Stored data:
..........

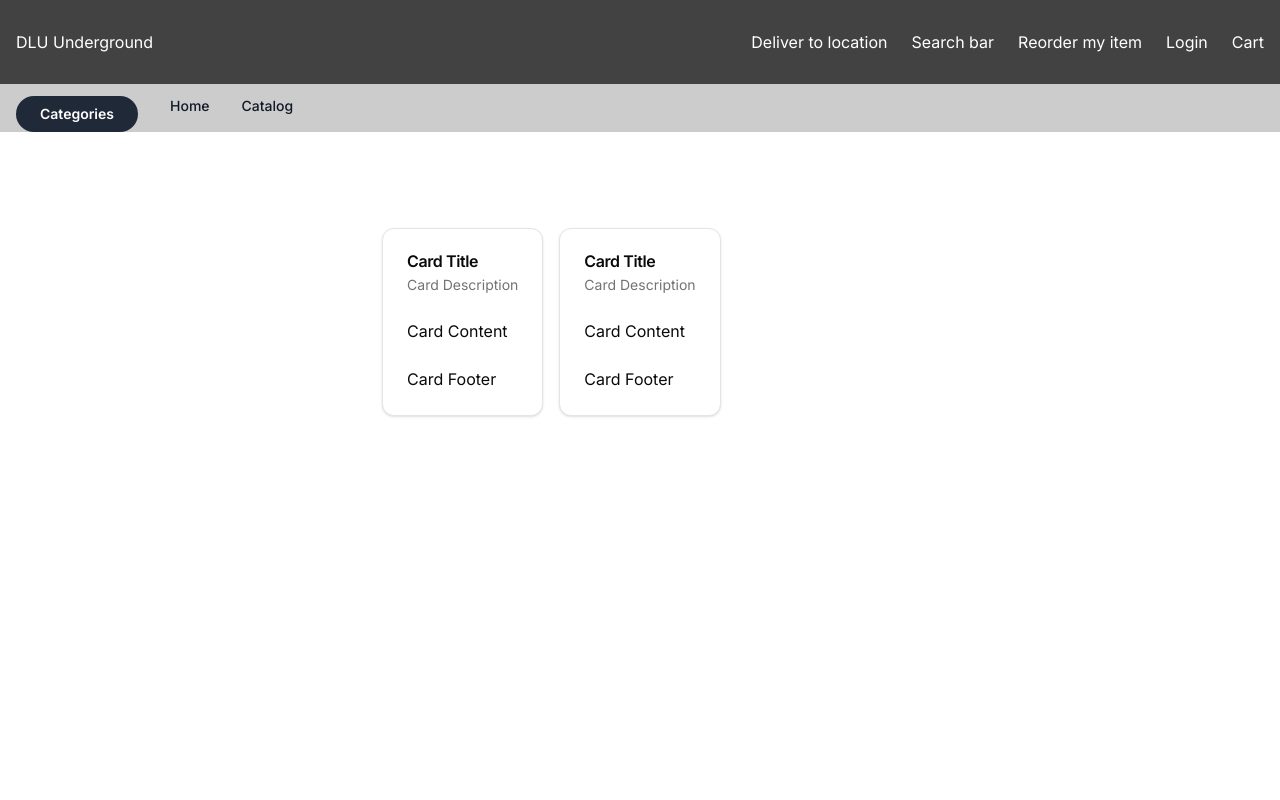
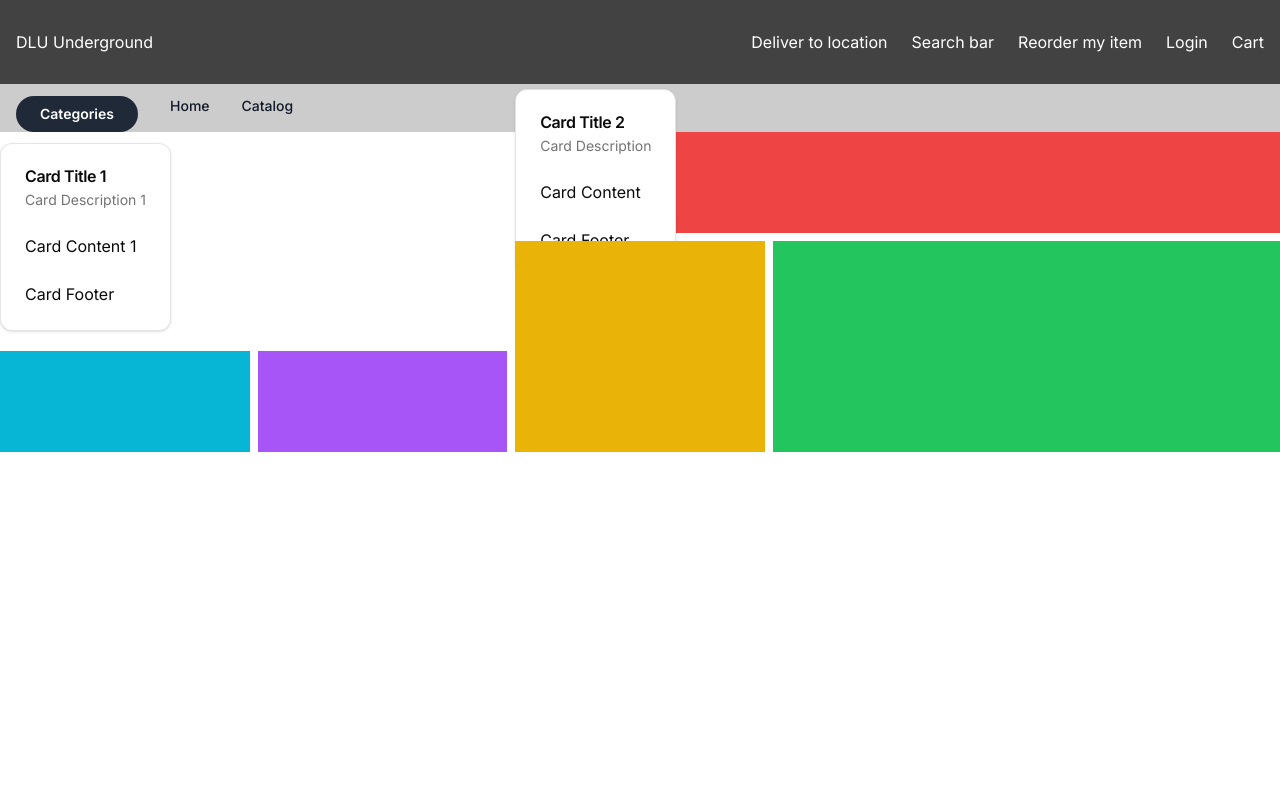
Before and after one commit to Kais4r/dlu_underground, a Next.js app: page / in a window 1280 px wide. Shown: the top 800 px of the page. Built offline with nearby package versions, Linux system fonts and the light colour scheme.

Commit message:
Update page.tsx

```diff
--- a/src/app/page.tsx
+++ b/src/app/page.tsx
@@ -1,4 +1,3 @@
-import { CardDemo } from "@/components/CardDemo";
 import {
   Card,
   CardContent,
@@ -8,14 +7,44 @@ import {
   CardTitle,
 } from "@/components/ui/card";
 
+function Container({
+  className,
+  ...props
+}: React.HTMLAttributes<HTMLDivElement>) {
+  return (
+    <div
+      className={cn(
+        "flex items-center justify-center [&>div]:w-full",
+        className
+      )}
+      {...props}
+    />
+  );
+}
+
 export default function Home() {
   return (
-    <main className="flex min-h-screen flex-col items-center justify-between p-24">
-      <div className="grid grid-flow-col grid-cols-3 gap-4">
-        <div>
-          <Card className="col-span-2">
+    <main className="min-h-screen">
+      <div className="grid h-80 grid-cols-5 gap-2  grid-rows-3">
+        <div className="flex items-center col-span-2 row-span-2">
+          <Card>
             <CardHeader>
-              <CardTitle>Card Title</CardTitle>
+              <CardTitle>Card Title 1</CardTitle>
+              <CardDescription>Card Description 1</CardDescription>
+            </CardHeader>
+            <CardContent>
+              <p>Card Content 1</p>
+            </CardContent>
+            <CardFooter>
+              <p>Card Footer</p>
+            </CardFooter>
+          </Card>
+        </div>
+
+        <div className=" flex items-center col-span-3 row-span-1 bg-red-500">
+          <Card>
+            <CardHeader>
+              <CardTitle>Card Title 2</CardTitle>
               <CardDescription>Card Description</CardDescription>
             </CardHeader>
             <CardContent>
@@ -26,19 +55,10 @@ export default function Home() {
             </CardFooter>
           </Card>
         </div>
-
-        <Card>
-          <CardHeader>
-            <CardTitle>Card Title</CardTitle>
-            <CardDescription>Card Description</CardDescription>
-          </CardHeader>
-          <CardContent>
-            <p>Card Content</p>
-          </CardContent>
-          <CardFooter>
-            <p>Card Footer</p>
-          </CardFooter>
-        </Card>
+        <div className="col-span-1 row-span-2 bg-yellow-500" />
+        <div className="col-span-2 row-span-2 bg-green-500" />
+        <div className="col-span-1 row-span-1 bg-cyan-500" />
+        <div className="col-span-1 row-span-1 bg-purple-500" />
       </div>
     </main>
   );
```
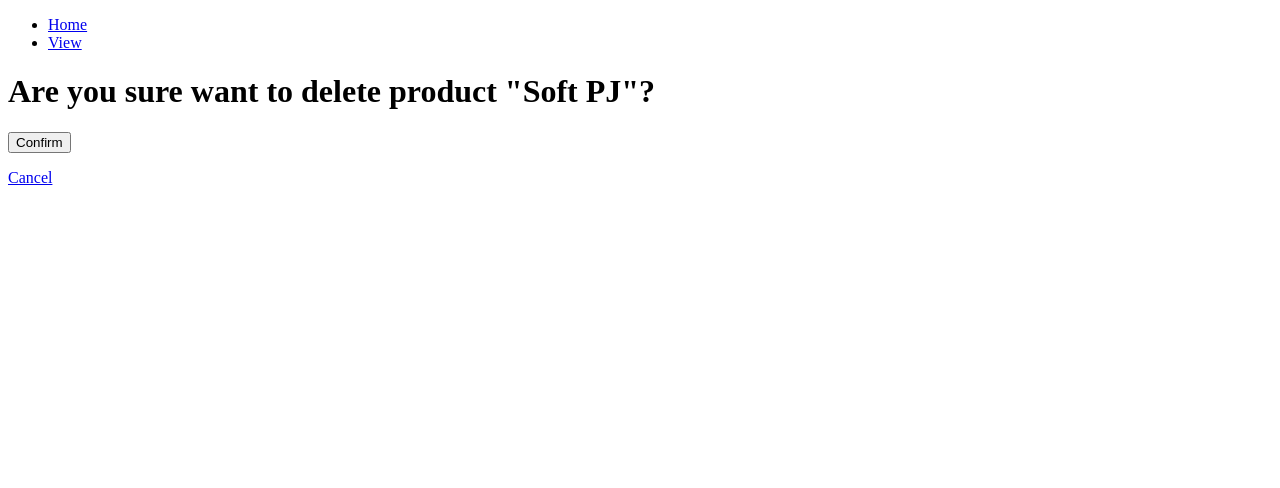
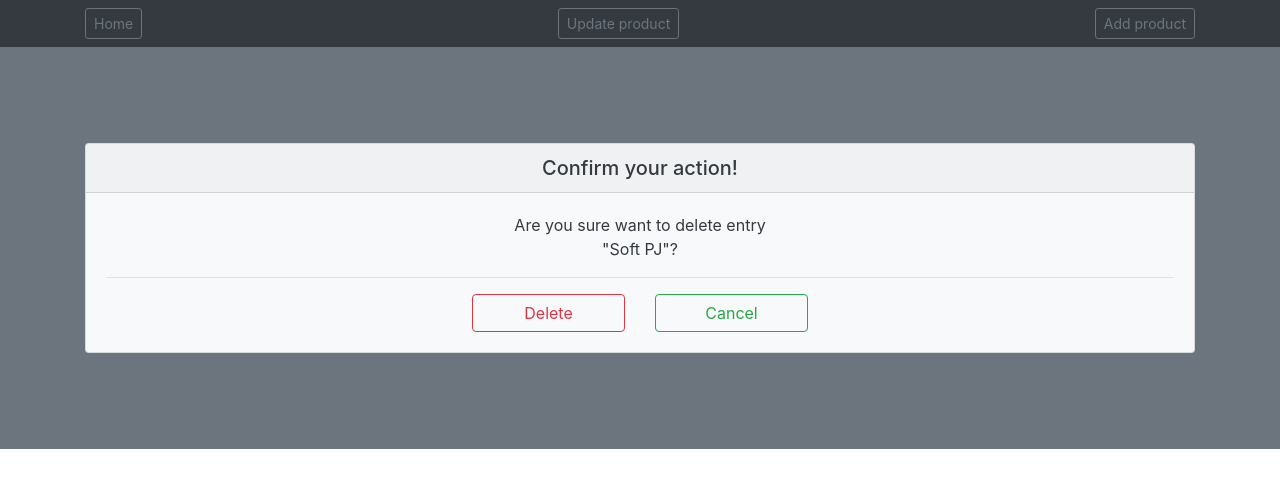
Before and after one commit to tyzo4ka/shop, a Django app: page /product/1/delete in a window 1280 px wide. Shown: the top 488 px of the page. Run offline with Django 3.2, Linux system fonts and the light colour scheme; data comes from the database, SQL or seed files in the repository; both versions use the stored data as it was after the commit; some libraries are stand-ins or nearby versions.

Commit message:
change templates with bootstrap

```diff
--- a/source/webapp/templates/base.html
+++ b/source/webapp/templates/base.html
@@ -1,3 +1,28 @@
+{#{% load staticfiles %}#}
+{#<!doctype html>#}
+{#<html lang="en">#}
+{#<head>#}
+{#    <meta charset="UTF-8">#}
+{#    <meta name="viewport"#}
+{#          content="width=device-width, user-scalable=no, initial-scale=1.0, maximum-scale=1.0, minimum-scale=1.0">#}
+{#    <meta http-equiv="X-UA-Compatible" content="ie=edge">#}
+{#    <title>{% block title %}Shop{% endblock %}</title>#}
+{#    <link rel="stylesheet" href="{% static 'css/style.css' %}">#}
+{#</head>#}
+{#<body>#}
+{#<nav class="navbar">#}
+{#    <div class="container">#}
+{#        <ul class="menu">#}
+{#            <li><a href="{% url 'index' %}">Home</a></li>#}
+{#            {% block menu %}{% endblock %}#}
+{#        </ul>#}
+{#    </div>#}
+{#</nav>#}
+{#<div class="container">#}
+{#    {% block content %}{% endblock %}#}
+{#</div>#}
+{#</body>#}
+{#</html>#}
 {% load staticfiles %}
 <!doctype html>
 <html lang="en">
@@ -6,20 +31,29 @@
     <meta name="viewport"
           content="width=device-width, user-scalable=no, initial-scale=1.0, maximum-scale=1.0, minimum-scale=1.0">
     <meta http-equiv="X-UA-Compatible" content="ie=edge">
-    <title>{% block title %}Shop{% endblock %}</title>
-    <link rel="stylesheet" href="{% static 'css/style.css' %}">
+    <title>{% block title %}Guest book{% endblock %}</title>
+    <link rel="stylesheet" href="https://stackpath.bootstrapcdn.com/bootstrap/4.3.1/css/bootstrap.min.css"
+          integrity="sha384-ggOyR0iXCbMQv3Xipma34MD+dH/1fQ784/j6cY/iJTQUOhcWr7x9JvoRxT2MZw1T" crossorigin="anonymous">
+    <link rel="stylesheet" href="{% static "css/style.css" %}">
+    {% block styles %}{% endblock %}
 </head>
 <body>
-<nav class="navbar">
+{% block menu %}{% endblock %}
+<div class="p-5 mb-5 bg-secondary">
     <div class="container">
-        <ul class="menu">
-            <li><a href="{% url 'index' %}">Home</a></li>
-            {% block menu %}{% endblock %}
-        </ul>
+        {% block content %}{% endblock %}
     </div>
-</nav>
-<div class="container">
-    {% block content %}{% endblock %}
+    <script src="https://code.jquery.com/jquery-3.3.1.slim.min.js"
+            integrity="sha384-q8i/X+965DzO0rT7abK41JStQIAqVgRVzpbzo5smXKp4YfRvH+8abtTE1Pi6jizo"
+            crossorigin="anonymous"></script>
+    <script src="https://cdnjs.cloudflare.com/ajax/libs/popper.js/1.14.7/umd/popper.min.js"
+            integrity="sha384-UO2eT0CpHqdSJQ6hJty5KVphtPhzWj9WO1clHTMGa3JDZwrnQq4sF86dIHNDz0W1"
+            crossorigin="anonymous"></script>
+    <script src="https://stackpath.bootstrapcdn.com/bootstrap/4.3.1/js/bootstrap.min.js"
+            integrity="sha384-JjSmVgyd0p3pXB1rRibZUAYoIIy6OrQ6VrjIEaFf/nJGzIxFDsf4x0xIM+B07jRM"
+            crossorigin="anonymous"></script>
+    <script type="application/javascript" src="{% static "js/main.js" %}"></script>
+    {% block scripts %}{% endblock %}
 </div>
 </body>
 </html>
--- a/source/webapp/templates/delete.html
+++ b/source/webapp/templates/delete.html
@@ -1,13 +1,45 @@
+{#{% extends "base.html" %}#}
+{#{% block title %}Delete Product{% endblock %}#}
+{#{% block menu %}#}
+{#    <li><a href="{% url 'product_detail' product.pk %}">View</a></li>#}
+{#{% endblock %}#}
+{#{% block content %}#}
+{#    <h1>Are you sure want to delete product "{{ product }}"?</h1>#}
+{#    <form method="POST" action="{% url "product_delete" product.pk %}" class="text-center">#}
+{#        {% csrf_token %}#}
+{#        <p><input type="submit" value="Confirm" class="btn btn-danger"></p>#}
+{#        <p><a href="{% url 'product_detail' product.pk %}" class="btn btn-default">Cancel</a></p>#}
+{#    </form>#}
+{#{% endblock %}#}
+
 {% extends "base.html" %}
-{% block title %}Delete Product{% endblock %}
 {% block menu %}
-    <li><a href="{% url 'product_detail' product.pk %}">View</a></li>
+    <nav class="navbar navbar-expand-lg navbar-dark bg-dark">
+        <div class="container">
+            <a class="btn btn-sm btn-outline-secondary" href="{% url 'index' %}">Home</a>
+            <a class="btn btn-sm btn-outline-secondary" href="{% url 'product_update' product.pk %}">Update product</a>
+            <a class="btn btn-sm btn-outline-secondary" href="{% url 'product_add' %}">Add product</a>
+        </div>
+    </nav>
 {% endblock %}
+{% block title %}Delete product{% endblock %}
 {% block content %}
-    <h1>Are you sure want to delete product "{{ product }}"?</h1>
-    <form method="POST" action="{% url "product_delete" product.pk %}" class="text-center">
-        {% csrf_token %}
-        <p><input type="submit" value="Confirm" class="btn btn-danger"></p>
-        <p><a href="{% url 'product_detail' product.pk %}" class="btn btn-default">Cancel</a></p>
-    </form>
+    <div class="card bg-light text-dark my-5 text-center">
+        <h5 class="card-header">Confirm your action!</h5>
+        <div class="card-body">
+            Are you sure want to delete entry <br> "{{ product }}"?
+            <form method="POST" action="{% url "product_delete" product.pk %}" class="text-center">
+                {% csrf_token %}
+                <hr/>
+                <div class="row justify-content-center">
+                    <div class="col-sm-2">
+                        <input type="submit" value="Delete" class="btn btn-outline-danger btn-block">
+                    </div>
+                    <div class="col-sm-2">
+                        <a href="{% url "index" %}" class="btn btn-outline-success btn-block">Cancel</a>
+                    </div>
+                </div>
+            </form>
+        </div>
+    </div>
 {% endblock %}
--- a/source/webapp/views.py
+++ b/source/webapp/views.py
@@ -46,7 +46,7 @@ def product_update_view(request, pk):
             "remainder": product.remainder,
             "price": product.price
         })
-        return render(request, "update.html", context={"form": form, "product": poduct})
+        return render(request, "update.html", context={"form": form, "product": product})
     elif request.method == 'POST':
         form = ProductForm(data=request.POST)
         if form.is_valid():
```
Also changed, not shown: source/webapp/fixtures/dump.json (+12 -1 lines), source/webapp/templates/create.html (+26 -4 lines), source/webapp/templates/index.html (+29 -14 lines), source/webapp/templates/product.html (+6 -2 lines), source/webapp/templates/update.html (+32 -8 lines).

..........

Assigned task:
Of the lines in the data, report each one containing the string "menu".

Response:
+{#        <ul class="menu">#}
+{#            {% block menu %}{% endblock %}#}
+{% block menu %}{% endblock %}
-        <ul class="menu">
-            {% block menu %}{% endblock %}
+{#{% block menu %}#}
 {% block menu %}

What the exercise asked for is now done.